Winslow Homer Biography | Oil Painting Reproductions
2-24-1836 Boston, USA – 9-29-1910 Prouts Neck, USABack to Artist IndexView Artists Paintings
Winslow Homer born in Boston, Massachusetts, Winslow Homer served his apprenticeship there as a lithographer but was largely self-taught. Although he attended classes at the National Academy of Design and studied briefly with Frédéric Rondel, who taught him the basics of painting, it only took him about a year of self-training before he was producing excellent oil paintings.
Following the outbreak of the American Civil War, Winslow Homer accompanied the Union forces and contributed sketches from the battlefront to Harper’s Weekly as well as executing his earliest full-scale paintings, Home Sweet Home and Prisoners from the Front.
As a result of disappointments with women or from some other emotional turmoil, Winslow Homer became reclusive in the late 1870s, no longer enjoying urban social life and living instead in Gloucester, Massachusetts. For a while, he even lived in secluded Eastern Point Lighthouse with the lighthouse keeper's family.
Painting Iconic Landscapes and Seascapes.
He spent two years from 1881 to 1883 in England, mainly at Tynemouth, painting nautical subjects, living in a fishing village, led to a permanent change in his subject matter. Following his return to the USA, he continued to paint the sea, apart from occasional genre subjects such as The Fox Hunt. Homer painted striking seascapes illustrating the lives of Atlantic fishermen. His anti-academic stance and free, unconventional style made him one of America's most brilliant masters. This style of genre painting also developed around the middle of the century, with George Bingham and Homer, it took reality as a starting point, but transformed it into an idealized, Romantic vision, with a strong dose of American pride.

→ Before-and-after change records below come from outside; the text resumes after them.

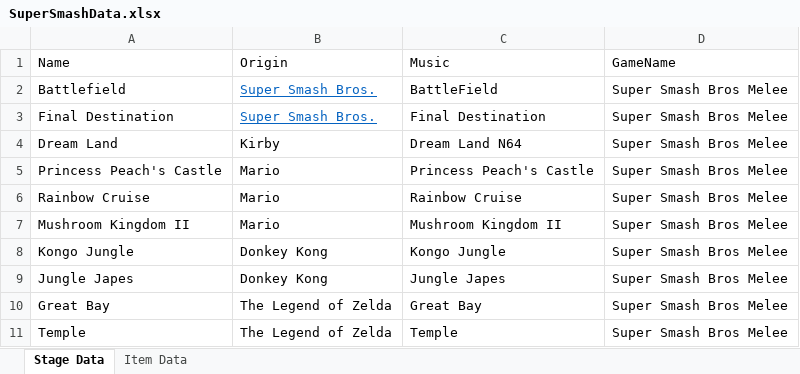
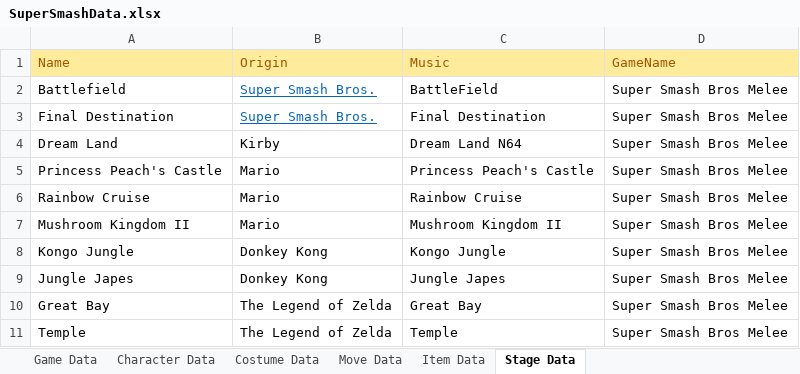
Before and after one commit to SangerC/SuperSmashBrothersDatabaseFrontend, an Excel workbook: SuperSmashData.xlsx, sheet Stage Data, drawn as a sheet; values as stored, in another font and other column widths than the file's, no borders; the diff names each change by its address in the sheet, - before the commit and + after, or states it on an @@ line.

```diff
--- a/SuperSmashData.xlsx (sheet Stage Data)
+++ b/SuperSmashData.xlsx (sheet Stage Data)
+sheet tab: Game Data
+sheet tab: Character Data
+sheet tab: Costume Data
+sheet tab: Move Data
@@ sheet tab order changed: Game Data | Character Data | Costume Data | Move Data | Item Data | Stage Data @@
@@ A1:D1 fill: none → #FFEB9C, text colour: black → #9C5700 @@
```
Also changed, not shown: 2 other files.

During the last two decades of his life, he lived at Prouts Neck on the coast of Maine, where he concentrated on watercolors of fishermen in the eternal struggle against the elements. Occasional forays to Florida, the Bahamas, and Bermuda provided more exotic material but invariably with a maritime theme, many of these paintings have become iconic.
By 1900, Winslow Homer finally reached financial stability, as his paintings fetched good prices from museums and galleries.
Homer never taught in a school or privately, as did Thomas Eakins, but his works strongly influenced succeeding generations of American painters for their direct and energetic interpretation of man's stoic relationship to an often neutral and sometimes harsh wilderness. Winslow Homer became a dominant influence on the American realist style of painting and an influence on the world's artist.
Art Movement History: Realism, American school
Artists Influencing Winslow Homer: John Frederick Kensett, Fritz Hugh Lane, Frédéric Rondel
He Traveled To England, Bahamas, Bermuda, France, Cuba
Painters Winslow Homer Influenced: Howard Pyle, Andrew Wyeth